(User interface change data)

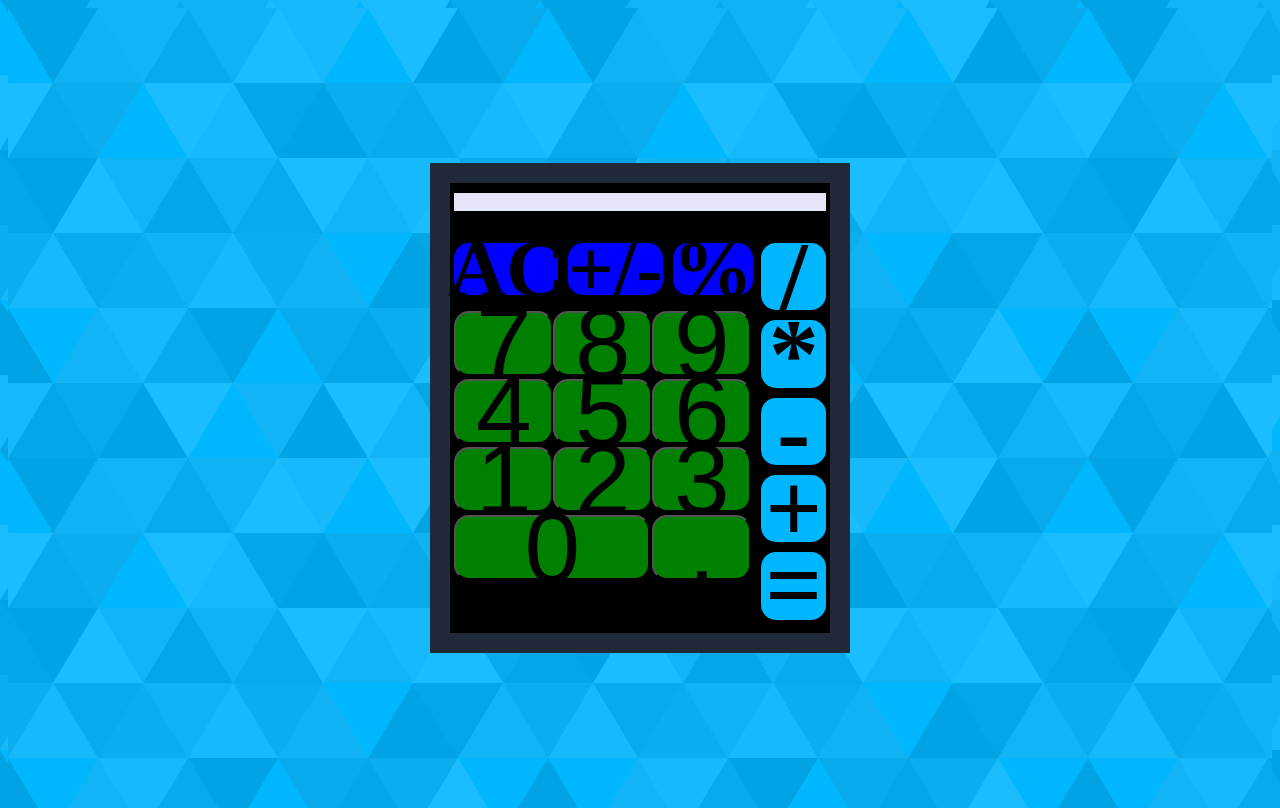
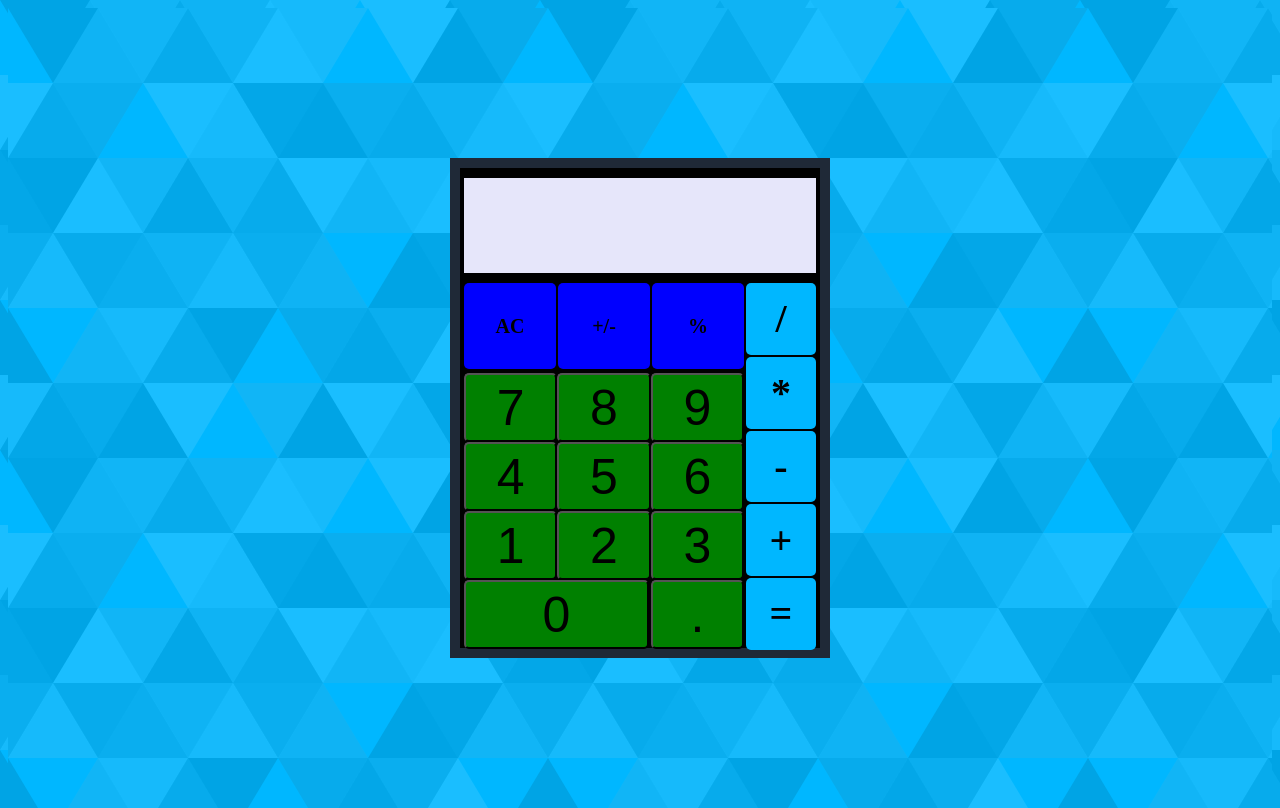
Before and after one commit to HaileabWolde/ODIN-CALCULATOR, a plain HTML site: page index.html in a window 1280 px wide. Drawn offline with Linux system fonts and the light colour scheme.

Commit message:
stylinzing the ui of the calcualtor

```diff
--- a/style.css
+++ b/style.css
@@ -12,59 +12,61 @@ html,body{
     justify-content: center;
 }
 .calculator{
-    height: 50%;
+    height: 500px;
     width: 30%;
     margin-left: auto;
     margin-right: auto;
-    border: 20px solid #1F2937;
+    border: 10px solid #1F2937;
     background-color: black;
-    padding-bottom: 50px;
+    padding-bottom: 20px;
     display: flex;
     flex-direction: column;
-    gap: 2rem;
+    gap: 10px;
+    box-sizing: border-box;
 }
 .onscreen{
     margin-top: 10px;
     margin-left: auto;
     margin-right: auto;
     width: 98%;
-    height: 15%;
+    height: 25%;
     background-color: #E6E6FA;
 }
 .AllButtons{
-    height: 85%;
+    height: 75%;
     width: 98%;
     margin-left: auto;
     margin-right: auto;
     display: flex;
-    gap: 10px;
+    gap: 2px;
 }
 .operators{
     width: 80%;
     height: 100%;
 }
 .operations{
-    height: 99%;
+    height: 80%;
     width: 20%;
     display: flex;
-    gap: 10px;
+    gap: 2px;
     flex-direction: column;
 }
 .operations>div{
     background-color: #00b7ff;
-    border-radius: 15px;
-    height: 20%;
+    border-radius: 5px;
+    height: 26%;
     width: 100%;
-    font-size: 50px;
+    font-size: 20px;
     display: flex;
     justify-content: center;
     align-items: center;
 }
 .clearbuttons{
-    height: 20%;
+    height: 25%;
     display: flex;
-    gap: 10px;
+    gap: 2px;
     width: 100%;
+    margin-bottom: 4px;
 }
 .numbers{
     height: 80%;
@@ -78,25 +80,25 @@ html,body{
     justify-content: space-between;
 }
 .numbers>div>button{
-    height:  95%; /* Dynamically calculate height to fit rows */
-    font-size: 100px;
+    height: 100%; /* Dynamically calculate height to fit rows */
+    font-size: 50px;
     width: 33.333%; /* Ensure buttons fit the row */
     background-color: green;
-    border-radius: 15px;
     display: flex;
     align-items: center;
     justify-content: center;
+    border-radius: 5px;
 }
 
 .clearbuttons>div{
-    font-size: 40px;
+    font-size: 10px;
     display: flex;
     align-items: center;
     justify-content: center;
     width: 35%;
-    height: calc(100% - 1rem); /* Dynamically calculate height to fit rows */
+    height: 100%; /* Dynamically calculate height to fit rows */
     background-color: blue;
-    border-radius: 15px;
+    border-radius: 5px;
 }
 .numbers>.buttonDivFour>button:nth-child(1){
     flex-grow: 1;
```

Exercise
Whenever a line of the data above includes the word "width", copy that line.

Result
     width: 30%;
     width: 98%;
     width: 98%;
     width: 80%;
     width: 20%;
     width: 100%;
     width: 100%;
     width: 33.333%; /* Ensure buttons fit the row */
     width: 35%;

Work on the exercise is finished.